### [WORK ITEM]
Set each entry down exactly as written.

── MATERIALS PROVIDED ──

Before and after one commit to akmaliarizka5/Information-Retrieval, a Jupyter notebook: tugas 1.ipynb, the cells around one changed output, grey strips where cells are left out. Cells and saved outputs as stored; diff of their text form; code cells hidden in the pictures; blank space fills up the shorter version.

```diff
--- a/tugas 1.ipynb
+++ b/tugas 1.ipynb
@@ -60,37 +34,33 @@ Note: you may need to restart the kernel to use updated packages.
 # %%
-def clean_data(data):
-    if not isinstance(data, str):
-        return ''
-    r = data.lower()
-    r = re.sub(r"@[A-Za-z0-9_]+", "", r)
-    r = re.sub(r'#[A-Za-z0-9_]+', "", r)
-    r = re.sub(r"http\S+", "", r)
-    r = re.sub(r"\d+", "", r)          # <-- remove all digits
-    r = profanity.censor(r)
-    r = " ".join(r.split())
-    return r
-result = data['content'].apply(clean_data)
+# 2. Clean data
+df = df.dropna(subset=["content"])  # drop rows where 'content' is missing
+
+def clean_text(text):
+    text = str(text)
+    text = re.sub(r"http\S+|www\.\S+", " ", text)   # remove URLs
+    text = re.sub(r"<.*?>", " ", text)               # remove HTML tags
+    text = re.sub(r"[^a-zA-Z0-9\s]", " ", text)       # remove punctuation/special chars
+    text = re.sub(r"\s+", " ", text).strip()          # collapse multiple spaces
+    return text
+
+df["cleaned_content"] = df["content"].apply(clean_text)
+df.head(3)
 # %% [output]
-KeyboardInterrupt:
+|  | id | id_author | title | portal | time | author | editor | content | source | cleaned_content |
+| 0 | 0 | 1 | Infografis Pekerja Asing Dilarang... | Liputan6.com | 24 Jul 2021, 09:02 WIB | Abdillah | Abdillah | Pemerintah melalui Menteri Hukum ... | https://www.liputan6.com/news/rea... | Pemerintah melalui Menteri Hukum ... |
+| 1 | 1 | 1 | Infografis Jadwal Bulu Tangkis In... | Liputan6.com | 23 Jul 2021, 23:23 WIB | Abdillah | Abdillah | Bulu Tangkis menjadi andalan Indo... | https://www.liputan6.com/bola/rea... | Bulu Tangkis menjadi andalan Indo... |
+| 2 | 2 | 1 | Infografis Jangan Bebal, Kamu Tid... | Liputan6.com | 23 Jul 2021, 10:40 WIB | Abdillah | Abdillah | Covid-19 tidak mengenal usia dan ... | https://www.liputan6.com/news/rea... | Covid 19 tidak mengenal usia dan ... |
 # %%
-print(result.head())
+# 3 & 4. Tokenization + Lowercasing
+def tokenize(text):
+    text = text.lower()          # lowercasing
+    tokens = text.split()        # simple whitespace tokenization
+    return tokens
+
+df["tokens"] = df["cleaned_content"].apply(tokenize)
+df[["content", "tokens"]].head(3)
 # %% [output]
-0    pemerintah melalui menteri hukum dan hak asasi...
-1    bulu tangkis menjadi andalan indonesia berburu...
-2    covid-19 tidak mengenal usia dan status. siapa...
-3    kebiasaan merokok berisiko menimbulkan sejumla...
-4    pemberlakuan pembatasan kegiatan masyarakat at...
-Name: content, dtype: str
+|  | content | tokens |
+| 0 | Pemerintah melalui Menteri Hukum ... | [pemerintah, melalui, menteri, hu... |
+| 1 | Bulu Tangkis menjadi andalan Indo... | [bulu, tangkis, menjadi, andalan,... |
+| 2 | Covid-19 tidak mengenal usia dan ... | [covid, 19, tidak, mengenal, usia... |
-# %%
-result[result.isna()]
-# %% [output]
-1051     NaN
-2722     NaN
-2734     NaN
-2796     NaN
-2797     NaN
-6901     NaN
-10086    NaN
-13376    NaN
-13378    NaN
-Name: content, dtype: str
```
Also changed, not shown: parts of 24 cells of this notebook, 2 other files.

───

### [RESPONSE FOR THIS EXERCISE]
Before and after one commit to akmaliarizka5/Information-Retrieval, a Jupyter notebook: tugas 1.ipynb, the cells around one changed output, grey strips where cells are left out. Cells and saved outputs as stored; diff of their text form; code cells hidden in the pictures; blank space fills up the shorter version.

```diff
--- a/tugas 1.ipynb
+++ b/tugas 1.ipynb
@@ -60,37 +34,33 @@ Note: you may need to restart the kernel to use updated packages.
 # %%
-def clean_data(data):
-    if not isinstance(data, str):
-        return ''
-    r = data.lower()
-    r = re.sub(r"@[A-Za-z0-9_]+", "", r)
-    r = re.sub(r'#[A-Za-z0-9_]+', "", r)
-    r = re.sub(r"http\S+", "", r)
-    r = re.sub(r"\d+", "", r)          # <-- remove all digits
-    r = profanity.censor(r)
-    r = " ".join(r.split())
-    return r
-result = data['content'].apply(clean_data)
+# 2. Clean data
+df = df.dropna(subset=["content"])  # drop rows where 'content' is missing
+
+def clean_text(text):
+    text = str(text)
+    text = re.sub(r"http\S+|www\.\S+", " ", text)   # remove URLs
+    text = re.sub(r"<.*?>", " ", text)               # remove HTML tags
+    text = re.sub(r"[^a-zA-Z0-9\s]", " ", text)       # remove punctuation/special chars
+    text = re.sub(r"\s+", " ", text).strip()          # collapse multiple spaces
+    return text
+
+df["cleaned_content"] = df["content"].apply(clean_text)
+df.head(3)
 # %% [output]
-KeyboardInterrupt:
+|  | id | id_author | title | portal | time | author | editor | content | source | cleaned_content |
+| 0 | 0 | 1 | Infografis Pekerja Asing Dilarang... | Liputan6.com | 24 Jul 2021, 09:02 WIB | Abdillah | Abdillah | Pemerintah melalui Menteri Hukum ... | https://www.liputan6.com/news/rea... | Pemerintah melalui Menteri Hukum ... |
+| 1 | 1 | 1 | Infografis Jadwal Bulu Tangkis In... | Liputan6.com | 23 Jul 2021, 23:23 WIB | Abdillah | Abdillah | Bulu Tangkis menjadi andalan Indo... | https://www.liputan6.com/bola/rea... | Bulu Tangkis menjadi andalan Indo... |
+| 2 | 2 | 1 | Infografis Jangan Bebal, Kamu Tid... | Liputan6.com | 23 Jul 2021, 10:40 WIB | Abdillah | Abdillah | Covid-19 tidak mengenal usia dan ... | https://www.liputan6.com/news/rea... | Covid 19 tidak mengenal usia dan ... |
 # %%
-print(result.head())
+# 3 & 4. Tokenization + Lowercasing
+def tokenize(text):
+    text = text.lower()          # lowercasing
+    tokens = text.split()        # simple whitespace tokenization
+    return tokens
+
+df["tokens"] = df["cleaned_content"].apply(tokenize)
+df[["content", "tokens"]].head(3)
 # %% [output]
-0    pemerintah melalui menteri hukum dan hak asasi...
-1    bulu tangkis menjadi andalan indonesia berburu...
-2    covid-19 tidak mengenal usia dan status. siapa...
-3    kebiasaan merokok berisiko menimbulkan sejumla...
-4    pemberlakuan pembatasan kegiatan masyarakat at...
-Name: content, dtype: str
+|  | content | tokens |
+| 0 | Pemerintah melalui Menteri Hukum ... | [pemerintah, melalui, menteri, hu... |
+| 1 | Bulu Tangkis menjadi andalan Indo... | [bulu, tangkis, menjadi, andalan,... |
+| 2 | Covid-19 tidak mengenal usia dan ... | [covid, 19, tidak, mengenal, usia... |
-# %%
-result[result.isna()]
-# %% [output]
-1051     NaN
-2722     NaN
-2734     NaN
-2796     NaN
-2797     NaN
-6901     NaN
-10086    NaN
-13376    NaN
-13378    NaN
-Name: content, dtype: str
```
Also changed, not shown: parts of 24 cells of this notebook, 2 other files.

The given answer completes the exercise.